What is required: Every line that contains "grading" must be located and copied from the data.

[Data extracted from a collection]

__________

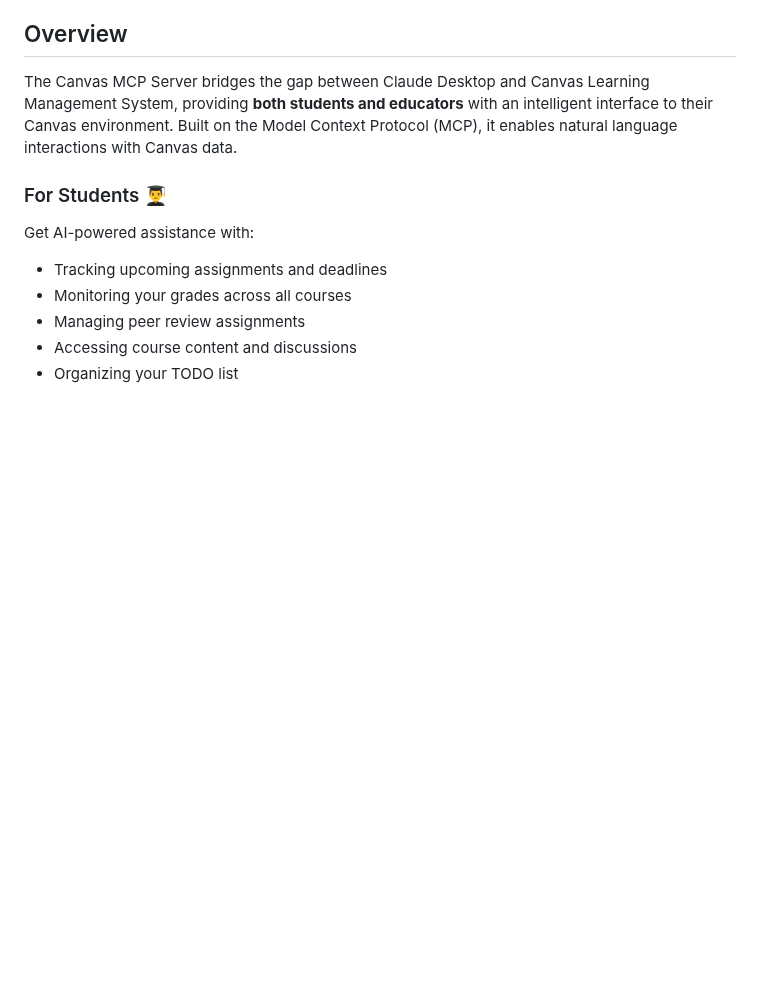
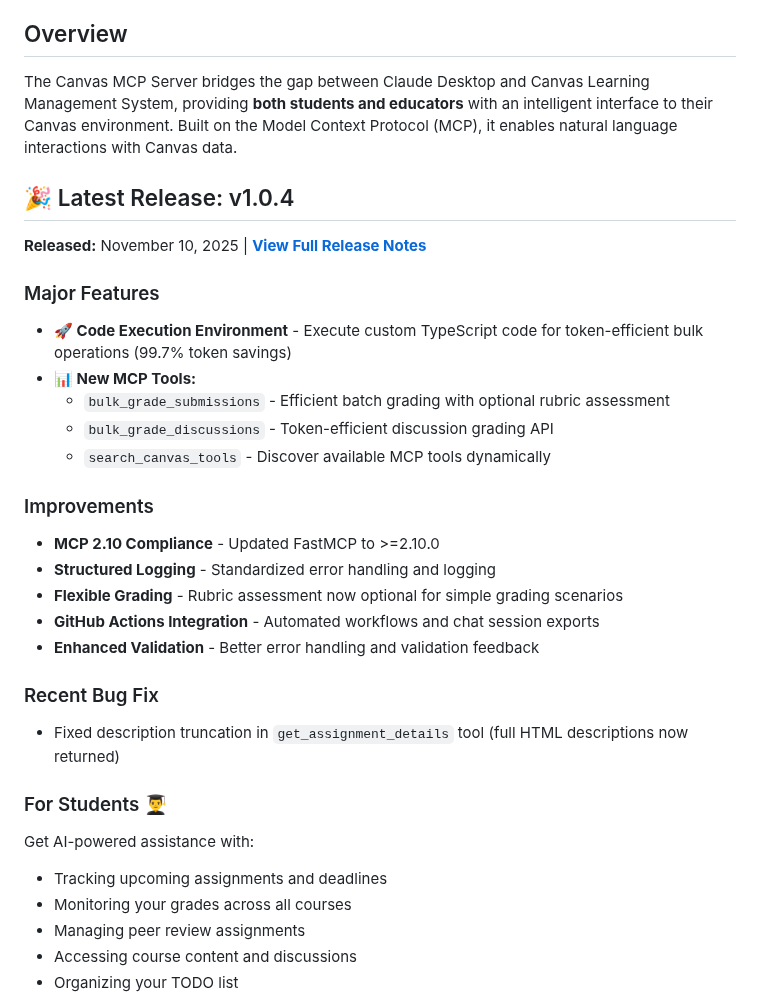
Before and after one commit to vishalsachdev/canvas-mcp, a Markdown page: README.md, the part around the change. GitHub-like rendering; blank space fills up the shorter version.

Commit message:
docs: Add v1.0.4 release highlights to README
Co-authored-by: vishalsachdev <42612679+vishalsachdev@users.noreply.github.com>

```diff
--- a/README.md
+++ b/README.md
@@ -11,6 +11,27 @@ This repository contains a Model Context Protocol (MCP) server implementation fo
 ## Overview
 
 The Canvas MCP Server bridges the gap between Claude Desktop and Canvas Learning Management System, providing **both students and educators** with an intelligent interface to their Canvas environment. Built on the Model Context Protocol (MCP), it enables natural language interactions with Canvas data.
+
+## 🎉 Latest Release: v1.0.4
+
+**Released:** November 10, 2025 | **[View Full Release Notes](https://github.com/vishalsachdev/canvas-mcp/releases/tag/v1.0.4)**
+
+### Major Features
+- **🚀 Code Execution Environment** - Execute custom TypeScript code for token-efficient bulk operations (99.7% token savings)
+- **📊 New MCP Tools:**
+  - `bulk_grade_submissions` - Efficient batch grading with optional rubric assessment
+  - `bulk_grade_discussions` - Token-efficient discussion grading API
+  - `search_canvas_tools` - Discover available MCP tools dynamically
+
+### Improvements
+- **MCP 2.10 Compliance** - Updated FastMCP to >=2.10.0
+- **Structured Logging** - Standardized error handling and logging
+- **Flexible Grading** - Rubric assessment now optional for simple grading scenarios
+- **GitHub Actions Integration** - Automated workflows and chat session exports
+- **Enhanced Validation** - Better error handling and validation feedback
+
+### Recent Bug Fix
+- Fixed description truncation in `get_assignment_details` tool (full HTML descriptions now returned)
 
 ### For Students 👨‍🎓
 Get AI-powered assistance with:
```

__________

Solution:
+  - `bulk_grade_submissions` - Efficient batch grading with optional rubric assessment
+  - `bulk_grade_discussions` - Token-efficient discussion grading API
+- **Flexible Grading** - Rubric assessment now optional for simple grading scenarios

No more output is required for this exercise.